The Canton, Illinois planning and zoning board fell all over themselves this week, drooling over the prospect of a Wal-Mart supercenter. The 33 acres of agricultural land Wal-Mart wants on the north edge of town is not zoned correctly, but the local boards didn’t miss a beat. But Canton Alderman Joe Berardi, who chairs the Public Works Committee, said his committee wants to negotiate with Wal-Mart over concerns about traffic on many of the residential streets that will feed cars into the supercenter. Berardi also pointed out that no buffer has been created to protect a nearby apartment complex in the area. “We don’t have a plan. We’re going to piecemeal this,” Berardi was quoted as saying by the Canton Daily Ledger. Alderman Eric Schenck said he worried about the huge volume of new traffic the Wal-Mart would bring. “Are we ready for that kind of growth?” he asked. Schenck said the Wal-Mart could trigger the abandonment of development in the downtown area. “I’d hate for that to be the future of Canton,” Schenck was quoted by the Ledger as saying. He said Canton needs to develop the downtown tax increment financing district, “so we don’t leave downtown behind.” Canton’s downtown already has an empty hardware store, and 12 other vacant lots. City officials seem unable to reconcile the possible destruction Wal-Mart would do on the edge of the city to their on-going problems maintaining a vital downtown commercial core. Officials admitted that Wal-Mart could become a retail hub on the edge of town, transferring more sales from the already hurting downtown core. Berardi told city officials, “I’m going to do what’s best for Canton.” He said it was easy to take a pro-business position by saying a person is for Wal-Mart. “I’m pro-Canton.” The Mayor of Canton, Rod Heinze, said that the supercenter would generate $500,000 in sales tax and $200,000 in property tax revenue for the city each year — which of course is a gross figure, before you net out the lost taxes elsewhere when more local businesses close, jobs are lost, and properties become vacant.

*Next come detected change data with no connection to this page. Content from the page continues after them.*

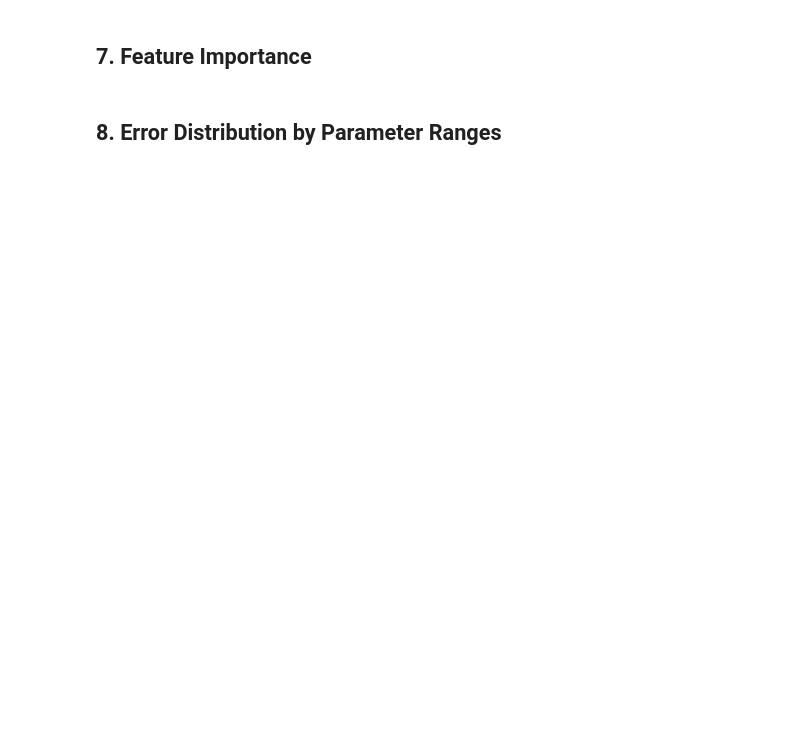
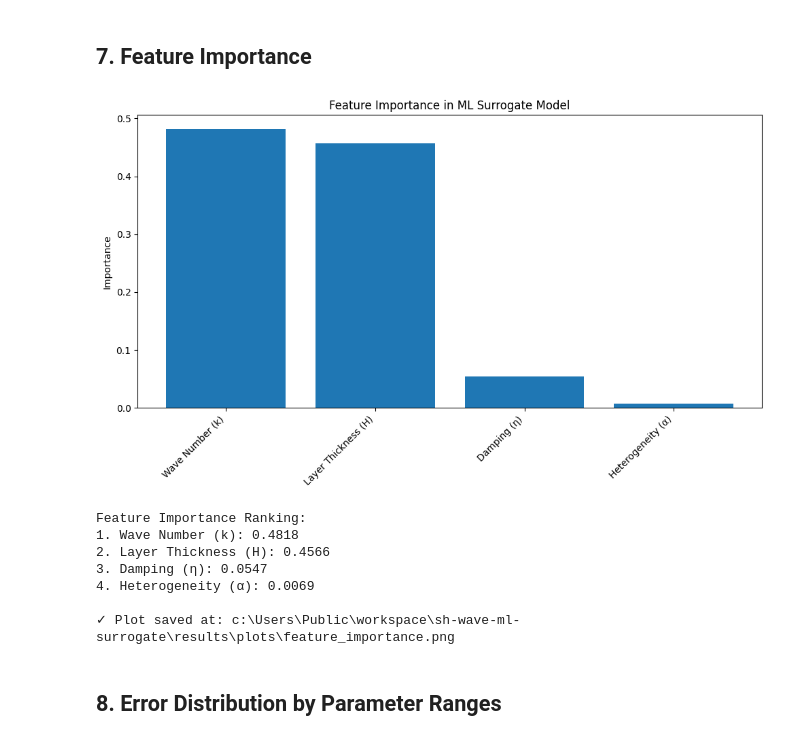
Before and after one commit to soniya-chaudhary-jha/sh-wave-ml-surrogate, a Jupyter notebook: notebooks/04_comprehensive_evaluation.ipynb, the cells around one changed output. Cells and saved outputs as stored; diff of their text form; code cells hidden in the pictures; blank space fills up the shorter version.

```diff
--- a/notebooks/04_comprehensive_evaluation.ipynb
+++ b/notebooks/04_comprehensive_evaluation.ipynb
@@ -160,26 +308,79 @@ print(f"Std of residuals: {residuals.std():.6f}")
 # %% [markdown]
 ## 7. Feature Importance
 # %%
-# Get feature importance from the model
+import os
+import numpy as np
+import matplotlib.pyplot as plt
+
+# ==============================
+# 1. Define ROOT path
+# ==============================
+ROOT = os.path.abspath("..")   # since running from notebooks
+
+# ==============================
+# 2. Create plot directory safely
+# ==============================
+plot_dir = os.path.join(ROOT, "results", "plots")
+os.makedirs(plot_dir, exist_ok=True)
+
+plot_path = os.path.join(plot_dir, "feature_importance.png")
+
+# ==============================
+# 3. Feature importance plot
+# ==============================
 if hasattr(model, 'feature_importances_'):
-    feature_names = ['Wave Number (k)', 'Layer Thickness (H)', 'Heterogeneity (α)', 'Damping (η)']
+
+    feature_names = [
+        'Wave Number (k)',
+        'Layer Thickness (H)',
+        'Heterogeneity (α)',
+        'Damping (η)'
+    ]
+
     importances = model.feature_importances_
     indices = np.argsort(importances)[::-1]
 
     plt.figure(figsize=(10, 6))
+
     plt.bar(range(len(importances)), importances[indices], align='center')
-    plt.xticks(range(len(importances)), [feature_names[i] for i in indices], rotation=45, ha='right')
+
+    plt.xticks(
+        range(len(importances)),
+        [feature_names[i] for i in indices],
+        rotation=45,
+        ha='right'
+    )
+
     plt.ylabel('Importance')
     plt.title('Feature Importance in ML Surrogate Model')
     plt.tight_layout()
-    plt.savefig('results/plots/feature_importance.png', dpi=300, bbox_inches='tight')
+
+    # ==============================
+    # 4. Save plot (FIXED)
+    # ==============================
+    plt.savefig(plot_path, dpi=300, bbox_inches='tight')
     plt.show()
 
+    # ==============================
+    # 5. Print ranking
+    # ==============================
     print("Feature Importance Ranking:")
     for i, idx in enumerate(indices):
         print(f"{i+1}. {feature_names[idx]}: {importances[idx]:.4f}")
+
+    print(f"\n✓ Plot saved at: {plot_path}")
+
 else:
     print("Feature importance not available for this model type")
+# %% [output]
+[figure, added]
+Feature Importance Ranking:
+1. Wave Number (k): 0.4818
+2. Layer Thickness (H): 0.4566
+3. Damping (η): 0.0547
+4. Heterogeneity (α): 0.0069
+
+✓ Plot saved at: c:\Users\Public\workspace\sh-wave-ml-surrogate\results\plots\feature_importance.png
 # %% [markdown]
 ## 8. Error Distribution by Parameter Ranges
 # %%
```
Also changed, not shown: parts of 10 cells of this notebook, 6 other files.
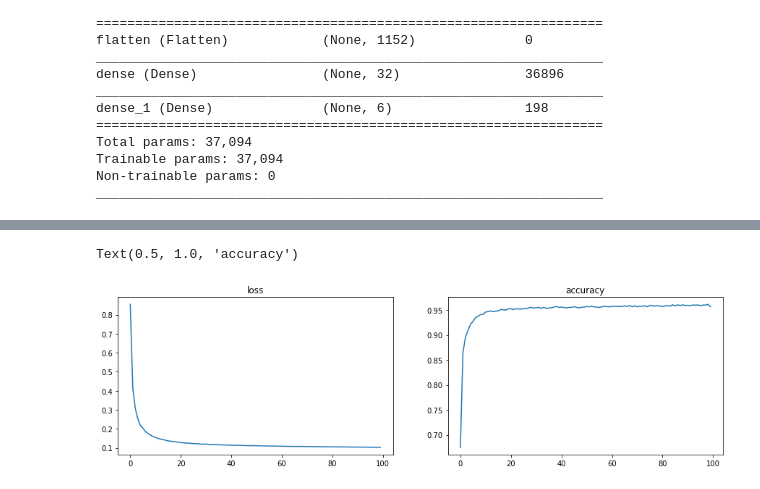
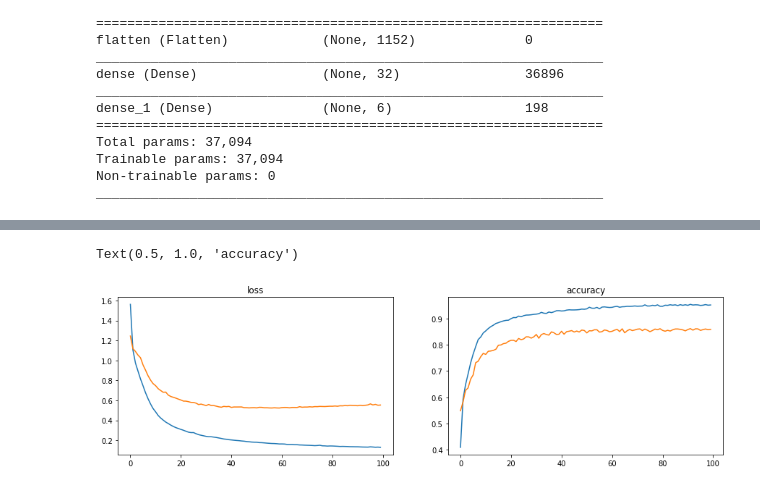
Before and after one commit to sherna90/inteligencia_artificial, a Jupyter notebook: 9.-rnn_har.ipynb, the cells around one changed output, grey strips where cells are left out. Drawn from its saved outputs; the diff is of its cells as text; code cells hidden in the pictures.

```diff
--- a/9.-rnn_har.ipynb
+++ b/9.-rnn_har.ipynb
@@ -139,11 +139,11 @@ _________________________________________________________________
 y_train_onehot=to_categorical(y_train-1)
 y_test_onehot=to_categorical(y_test-1)
 # %%
-opt = keras.optimizers.SGD(lr=0.01, momentum=0.9, decay=0.001)
+opt = keras.optimizers.SGD(lr=0.01, momentum=0.9)
 model.compile(loss='categorical_crossentropy',
               optimizer=opt,
               metrics=['accuracy'])
-history = model.fit(X_train, y_train_onehot,epochs=100, verbose=1)
+history = model.fit(X_train, y_train_onehot,batch_size=512,epochs=100, verbose=1,validation_data=(X_test, y_test_onehot))
 score = model.evaluate(X_test, y_test_onehot, verbose=0)
 # %% [output]
 Epoch 1/100
@@ -170,16 +170,18 @@ validation loss : 0.62, validation accuracy : 0.86
 # %%
 import matplotlib.pyplot as plt
 
 plt.figure(figsize=(15,4))
 plt.subplot(1, 2, 1)
 plt.plot(history.history['loss'])
+plt.plot(history.history['val_loss'])
 plt.title('loss')
 plt.subplot(1, 2, 2)
 plt.plot(history.history['accuracy'])
+plt.plot(history.history['val_accuracy'])
 plt.title('accuracy')
 # %% [output]
 Text(0.5, 1.0, 'accuracy')
-[figure, old version]
+[figure, new version]
 # %%
 from tensorflow.keras.layers import Flatten,Dense,SimpleRNN
 
```
Also changed, not shown: parts of 12 cells of this notebook, 2 other files.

Canton has 33 acres of land in the middle of Canton, the former International Harvester site, that it needs to develop. The Wal-Mart project draws energy away from that effort. “We (the city) have a legal obligation to make the decision on Wal-Mart based on whether the zoning is suitable for commercial development. If it is suitable, then the appropriate vote is ‘yes,'” Mayor Heinze said. “We are deciding on a legal issue. Whether we want Wal-Mart or not is not at issue. We say we want growth and increased revenue and now we have an opportunity to get it. Voting on the Wal-Mart zoning is a vote for economic development to go up or to go down.”
Mayor Rod Heinze is the classic small town Mayor in America. He wants growth, and he thinks that building on the periphery of town is going to somehow revitalize his dying downtown. Unfortunately, Mayor Heinze probably can’t point to a town where edge development fed the core business district. Wal-Mart promotes itself as “a one stop shop.” Wal-Mart shoppers don’t go downtown. Rather than rezoning 33 acres of agricultural land on the edge, the Mayor should be promoting his 33 acres near the downtown to create real synergy. Canton is drifting, and a Wal-Mart supercenter is just enough to ensure that the downtown will remain a graveyard of empty retail buildings. Big box retail drew away the shoppers from downtown Canton, and now a supercenter right on the edge of town will finish it off. The Mayor sees Wal-Mart as economic development, but many area businesses see Wal-Mart as just economic dislocation.